## Your task
Copy the data exactly, line for line.

[Dataset excerpts Boundary: Start]

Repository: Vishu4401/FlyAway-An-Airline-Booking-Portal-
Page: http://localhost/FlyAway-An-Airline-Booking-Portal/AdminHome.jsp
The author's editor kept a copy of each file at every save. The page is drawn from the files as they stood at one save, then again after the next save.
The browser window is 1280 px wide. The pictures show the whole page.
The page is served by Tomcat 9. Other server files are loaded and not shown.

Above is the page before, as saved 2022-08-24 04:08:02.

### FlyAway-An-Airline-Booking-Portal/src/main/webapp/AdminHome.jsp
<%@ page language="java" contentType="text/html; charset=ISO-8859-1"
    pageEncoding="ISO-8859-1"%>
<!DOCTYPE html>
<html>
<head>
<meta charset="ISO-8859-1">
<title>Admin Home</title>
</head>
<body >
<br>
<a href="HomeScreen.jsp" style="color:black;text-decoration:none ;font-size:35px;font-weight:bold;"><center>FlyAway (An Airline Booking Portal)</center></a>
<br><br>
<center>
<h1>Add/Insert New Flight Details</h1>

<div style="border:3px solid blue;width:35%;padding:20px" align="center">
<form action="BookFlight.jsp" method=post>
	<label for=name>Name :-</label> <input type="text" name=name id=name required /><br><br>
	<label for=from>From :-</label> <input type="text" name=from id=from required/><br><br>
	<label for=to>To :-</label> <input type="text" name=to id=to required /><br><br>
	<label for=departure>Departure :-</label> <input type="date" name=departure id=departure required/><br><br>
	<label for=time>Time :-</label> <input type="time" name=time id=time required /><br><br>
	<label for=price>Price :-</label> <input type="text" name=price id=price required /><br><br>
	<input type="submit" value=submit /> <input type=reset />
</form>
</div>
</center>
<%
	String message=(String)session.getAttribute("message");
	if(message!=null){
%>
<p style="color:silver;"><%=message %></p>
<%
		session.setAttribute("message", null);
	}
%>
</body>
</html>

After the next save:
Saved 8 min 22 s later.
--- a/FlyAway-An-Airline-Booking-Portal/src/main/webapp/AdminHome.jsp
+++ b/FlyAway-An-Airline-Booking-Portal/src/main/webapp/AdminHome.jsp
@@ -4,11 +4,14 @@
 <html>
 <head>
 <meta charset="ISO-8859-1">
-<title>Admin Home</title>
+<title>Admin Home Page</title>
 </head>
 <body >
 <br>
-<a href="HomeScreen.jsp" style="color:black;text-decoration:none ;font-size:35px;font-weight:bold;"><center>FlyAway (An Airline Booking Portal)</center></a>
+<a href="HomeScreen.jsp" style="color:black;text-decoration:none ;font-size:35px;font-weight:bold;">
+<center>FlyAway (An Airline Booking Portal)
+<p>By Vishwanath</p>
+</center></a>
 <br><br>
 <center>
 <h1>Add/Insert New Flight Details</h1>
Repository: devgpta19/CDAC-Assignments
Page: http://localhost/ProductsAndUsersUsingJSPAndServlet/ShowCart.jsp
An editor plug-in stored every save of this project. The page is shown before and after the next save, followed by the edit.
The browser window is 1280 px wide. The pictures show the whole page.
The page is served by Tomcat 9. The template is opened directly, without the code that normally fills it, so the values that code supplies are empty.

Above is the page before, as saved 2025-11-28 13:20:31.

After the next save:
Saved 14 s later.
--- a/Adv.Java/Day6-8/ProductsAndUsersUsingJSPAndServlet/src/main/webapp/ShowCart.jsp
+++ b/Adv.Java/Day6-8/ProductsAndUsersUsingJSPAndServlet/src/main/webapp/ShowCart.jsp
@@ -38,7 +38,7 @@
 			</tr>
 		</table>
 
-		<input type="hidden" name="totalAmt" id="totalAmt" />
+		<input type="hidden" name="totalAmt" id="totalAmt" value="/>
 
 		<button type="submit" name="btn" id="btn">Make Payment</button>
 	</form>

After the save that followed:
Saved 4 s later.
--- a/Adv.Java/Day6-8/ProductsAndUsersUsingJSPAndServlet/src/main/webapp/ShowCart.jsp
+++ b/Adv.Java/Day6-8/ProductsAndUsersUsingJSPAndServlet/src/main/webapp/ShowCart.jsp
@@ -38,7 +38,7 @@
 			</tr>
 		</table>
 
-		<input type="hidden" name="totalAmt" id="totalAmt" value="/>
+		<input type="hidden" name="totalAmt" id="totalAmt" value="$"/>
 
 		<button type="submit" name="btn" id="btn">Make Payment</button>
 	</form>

[Dataset excerpts Boundary: End]

## Written response
Repository: Vishu4401/FlyAway-An-Airline-Booking-Portal-
Page: http://localhost/FlyAway-An-Airline-Booking-Portal/AdminHome.jsp
The author's editor kept a copy of each file at every save. The page is drawn from the files as they stood at one save, then again after the next save.
The browser window is 1280 px wide. The pictures show the whole page.
The page is served by Tomcat 9. Other server files are loaded and not shown.

Above is the page before, as saved 2022-08-24 04:08:02.

### FlyAway-An-Airline-Booking-Portal/src/main/webapp/AdminHome.jsp
<%@ page language="java" contentType="text/html; charset=ISO-8859-1"
    pageEncoding="ISO-8859-1"%>
<!DOCTYPE html>
<html>
<head>
<meta charset="ISO-8859-1">
<title>Admin Home</title>
</head>
<body >
<br>
<a href="HomeScreen.jsp" style="color:black;text-decoration:none ;font-size:35px;font-weight:bold;"><center>FlyAway (An Airline Booking Portal)</center></a>
<br><br>
<center>
<h1>Add/Insert New Flight Details</h1>

<div style="border:3px solid blue;width:35%;padding:20px" align="center">
<form action="BookFlight.jsp" method=post>
	<label for=name>Name :-</label> <input type="text" name=name id=name required /><br><br>
	<label for=from>From :-</label> <input type="text" name=from id=from required/><br><br>
	<label for=to>To :-</label> <input type="text" name=to id=to required /><br><br>
	<label for=departure>Departure :-</label> <input type="date" name=departure id=departure required/><br><br>
	<label for=time>Time :-</label> <input type="time" name=time id=time required /><br><br>
	<label for=price>Price :-</label> <input type="text" name=price id=price required /><br><br>
	<input type="submit" value=submit /> <input type=reset />
</form>
</div>
</center>
<%
	String message=(String)session.getAttribute("message");
	if(message!=null){
%>
<p style="color:silver;"><%=message %></p>
<%
		session.setAttribute("message", null);
	}
%>
</body>
</html>

After the next save:
Saved 8 min 22 s later.
--- a/FlyAway-An-Airline-Booking-Portal/src/main/webapp/AdminHome.jsp
+++ b/FlyAway-An-Airline-Booking-Portal/src/main/webapp/AdminHome.jsp
@@ -4,11 +4,14 @@
 <html>
 <head>
 <meta charset="ISO-8859-1">
-<title>Admin Home</title>
+<title>Admin Home Page</title>
 </head>
 <body >
 <br>
-<a href="HomeScreen.jsp" style="color:black;text-decoration:none ;font-size:35px;font-weight:bold;"><center>FlyAway (An Airline Booking Portal)</center></a>
+<a href="HomeScreen.jsp" style="color:black;text-decoration:none ;font-size:35px;font-weight:bold;">
+<center>FlyAway (An Airline Booking Portal)
+<p>By Vishwanath</p>
+</center></a>
 <br><br>
 <center>
 <h1>Add/Insert New Flight Details</h1>
Repository: devgpta19/CDAC-Assignments
Page: http://localhost/ProductsAndUsersUsingJSPAndServlet/ShowCart.jsp
An editor plug-in stored every save of this project. The page is shown before and after the next save, followed by the edit.
The browser window is 1280 px wide. The pictures show the whole page.
The page is served by Tomcat 9. The template is opened directly, without the code that normally fills it, so the values that code supplies are empty.

Above is the page before, as saved 2025-11-28 13:20:31.

After the next save:
Saved 14 s later.
--- a/Adv.Java/Day6-8/ProductsAndUsersUsingJSPAndServlet/src/main/webapp/ShowCart.jsp
+++ b/Adv.Java/Day6-8/ProductsAndUsersUsingJSPAndServlet/src/main/webapp/ShowCart.jsp
@@ -38,7 +38,7 @@
 			</tr>
 		</table>
 
-		<input type="hidden" name="totalAmt" id="totalAmt" />
+		<input type="hidden" name="totalAmt" id="totalAmt" value="/>
 
 		<button type="submit" name="btn" id="btn">Make Payment</button>
 	</form>

After the save that followed:
Saved 4 s later.
--- a/Adv.Java/Day6-8/ProductsAndUsersUsingJSPAndServlet/src/main/webapp/ShowCart.jsp
+++ b/Adv.Java/Day6-8/ProductsAndUsersUsingJSPAndServlet/src/main/webapp/ShowCart.jsp
@@ -38,7 +38,7 @@
 			</tr>
 		</table>
 
-		<input type="hidden" name="totalAmt" id="totalAmt" value="/>
+		<input type="hidden" name="totalAmt" id="totalAmt" value="$"/>
 
 		<button type="submit" name="btn" id="btn">Make Payment</button>
 	</form>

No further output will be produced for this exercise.